User interface change data
-- Opening Marker --

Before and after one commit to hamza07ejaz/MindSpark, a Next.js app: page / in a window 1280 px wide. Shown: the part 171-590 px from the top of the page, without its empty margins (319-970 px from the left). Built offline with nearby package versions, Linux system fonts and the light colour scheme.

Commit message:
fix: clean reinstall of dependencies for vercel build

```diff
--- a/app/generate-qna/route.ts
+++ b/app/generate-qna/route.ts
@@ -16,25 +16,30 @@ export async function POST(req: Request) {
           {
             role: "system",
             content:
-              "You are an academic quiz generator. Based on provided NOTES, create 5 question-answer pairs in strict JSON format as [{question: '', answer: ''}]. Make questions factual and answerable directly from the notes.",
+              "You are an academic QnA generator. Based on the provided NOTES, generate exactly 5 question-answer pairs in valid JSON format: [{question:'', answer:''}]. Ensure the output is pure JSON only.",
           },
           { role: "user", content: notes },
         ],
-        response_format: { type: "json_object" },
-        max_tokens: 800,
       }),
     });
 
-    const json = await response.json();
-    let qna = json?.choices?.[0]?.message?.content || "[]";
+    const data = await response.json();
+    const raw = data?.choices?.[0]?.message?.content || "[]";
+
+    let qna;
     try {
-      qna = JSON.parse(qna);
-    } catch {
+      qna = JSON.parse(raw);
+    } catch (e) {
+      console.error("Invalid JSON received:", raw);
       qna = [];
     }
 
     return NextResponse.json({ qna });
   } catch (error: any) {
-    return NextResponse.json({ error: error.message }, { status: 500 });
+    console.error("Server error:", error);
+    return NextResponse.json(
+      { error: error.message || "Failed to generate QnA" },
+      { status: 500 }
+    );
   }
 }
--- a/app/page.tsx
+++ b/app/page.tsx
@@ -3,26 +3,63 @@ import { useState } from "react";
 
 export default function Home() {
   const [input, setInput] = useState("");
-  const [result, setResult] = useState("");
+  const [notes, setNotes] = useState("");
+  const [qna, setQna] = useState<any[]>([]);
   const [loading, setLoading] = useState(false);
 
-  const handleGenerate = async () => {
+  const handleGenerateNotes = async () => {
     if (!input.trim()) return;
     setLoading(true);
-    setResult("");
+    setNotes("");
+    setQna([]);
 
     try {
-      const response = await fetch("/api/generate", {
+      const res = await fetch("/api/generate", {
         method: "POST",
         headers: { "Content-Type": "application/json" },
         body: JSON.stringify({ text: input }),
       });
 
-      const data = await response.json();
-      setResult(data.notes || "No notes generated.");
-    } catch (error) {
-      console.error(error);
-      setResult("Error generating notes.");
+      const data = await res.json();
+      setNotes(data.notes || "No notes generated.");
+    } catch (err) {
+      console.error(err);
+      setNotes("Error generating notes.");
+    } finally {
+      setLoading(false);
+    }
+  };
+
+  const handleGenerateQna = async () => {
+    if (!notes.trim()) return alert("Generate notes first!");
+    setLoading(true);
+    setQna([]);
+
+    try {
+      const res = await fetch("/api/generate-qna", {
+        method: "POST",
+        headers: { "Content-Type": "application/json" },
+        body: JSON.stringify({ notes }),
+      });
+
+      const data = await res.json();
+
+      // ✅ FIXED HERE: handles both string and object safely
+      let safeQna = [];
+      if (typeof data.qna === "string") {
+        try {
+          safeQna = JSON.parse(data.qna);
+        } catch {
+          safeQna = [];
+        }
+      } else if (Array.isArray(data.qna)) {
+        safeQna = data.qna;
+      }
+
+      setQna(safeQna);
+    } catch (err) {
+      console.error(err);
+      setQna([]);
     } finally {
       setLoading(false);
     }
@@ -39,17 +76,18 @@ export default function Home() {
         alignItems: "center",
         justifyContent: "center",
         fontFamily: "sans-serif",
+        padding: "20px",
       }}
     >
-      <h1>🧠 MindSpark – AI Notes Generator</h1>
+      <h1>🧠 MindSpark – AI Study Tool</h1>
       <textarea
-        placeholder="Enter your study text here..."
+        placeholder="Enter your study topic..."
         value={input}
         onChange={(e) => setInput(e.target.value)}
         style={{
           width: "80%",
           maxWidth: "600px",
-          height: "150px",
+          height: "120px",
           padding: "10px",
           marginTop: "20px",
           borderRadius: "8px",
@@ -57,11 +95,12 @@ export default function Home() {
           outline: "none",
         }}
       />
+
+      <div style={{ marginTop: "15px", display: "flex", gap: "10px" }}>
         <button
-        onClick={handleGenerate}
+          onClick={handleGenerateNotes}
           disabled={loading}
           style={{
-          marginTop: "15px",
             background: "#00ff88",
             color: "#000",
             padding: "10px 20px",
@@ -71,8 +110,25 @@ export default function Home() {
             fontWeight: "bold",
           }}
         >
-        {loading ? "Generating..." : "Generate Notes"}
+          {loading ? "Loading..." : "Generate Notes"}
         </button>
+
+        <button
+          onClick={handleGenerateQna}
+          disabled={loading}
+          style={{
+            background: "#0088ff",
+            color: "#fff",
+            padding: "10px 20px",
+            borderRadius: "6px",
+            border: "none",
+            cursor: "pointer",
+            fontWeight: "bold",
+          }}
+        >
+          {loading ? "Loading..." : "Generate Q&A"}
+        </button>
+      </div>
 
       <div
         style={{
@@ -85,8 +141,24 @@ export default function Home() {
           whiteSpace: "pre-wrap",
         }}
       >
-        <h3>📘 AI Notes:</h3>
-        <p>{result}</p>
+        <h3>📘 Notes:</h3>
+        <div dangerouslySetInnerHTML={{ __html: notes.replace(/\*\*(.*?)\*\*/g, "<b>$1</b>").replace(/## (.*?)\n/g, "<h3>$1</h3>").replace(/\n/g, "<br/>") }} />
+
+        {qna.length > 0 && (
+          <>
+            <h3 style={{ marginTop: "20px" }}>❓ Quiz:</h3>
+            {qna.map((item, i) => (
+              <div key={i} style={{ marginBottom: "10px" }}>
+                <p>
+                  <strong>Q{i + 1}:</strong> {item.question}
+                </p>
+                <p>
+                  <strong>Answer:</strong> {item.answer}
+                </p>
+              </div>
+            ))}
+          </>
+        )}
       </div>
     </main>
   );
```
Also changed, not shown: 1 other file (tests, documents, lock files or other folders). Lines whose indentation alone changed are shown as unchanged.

-- Closing Marker --

PROBLEM TO WORK ON: Search the lines above for the string "page", then show every one that has it.

REPLY TO THE TASK:
Before and after one commit to hamza07ejaz/MindSpark, a Next.js app: page / in a window 1280 px wide. Shown: the part 171-590 px from the top of the page, without its empty margins (319-970 px from the left). Built offline with nearby package versions, Linux system fonts and the light colour scheme.
--- a/app/page.tsx
+++ b/app/page.tsx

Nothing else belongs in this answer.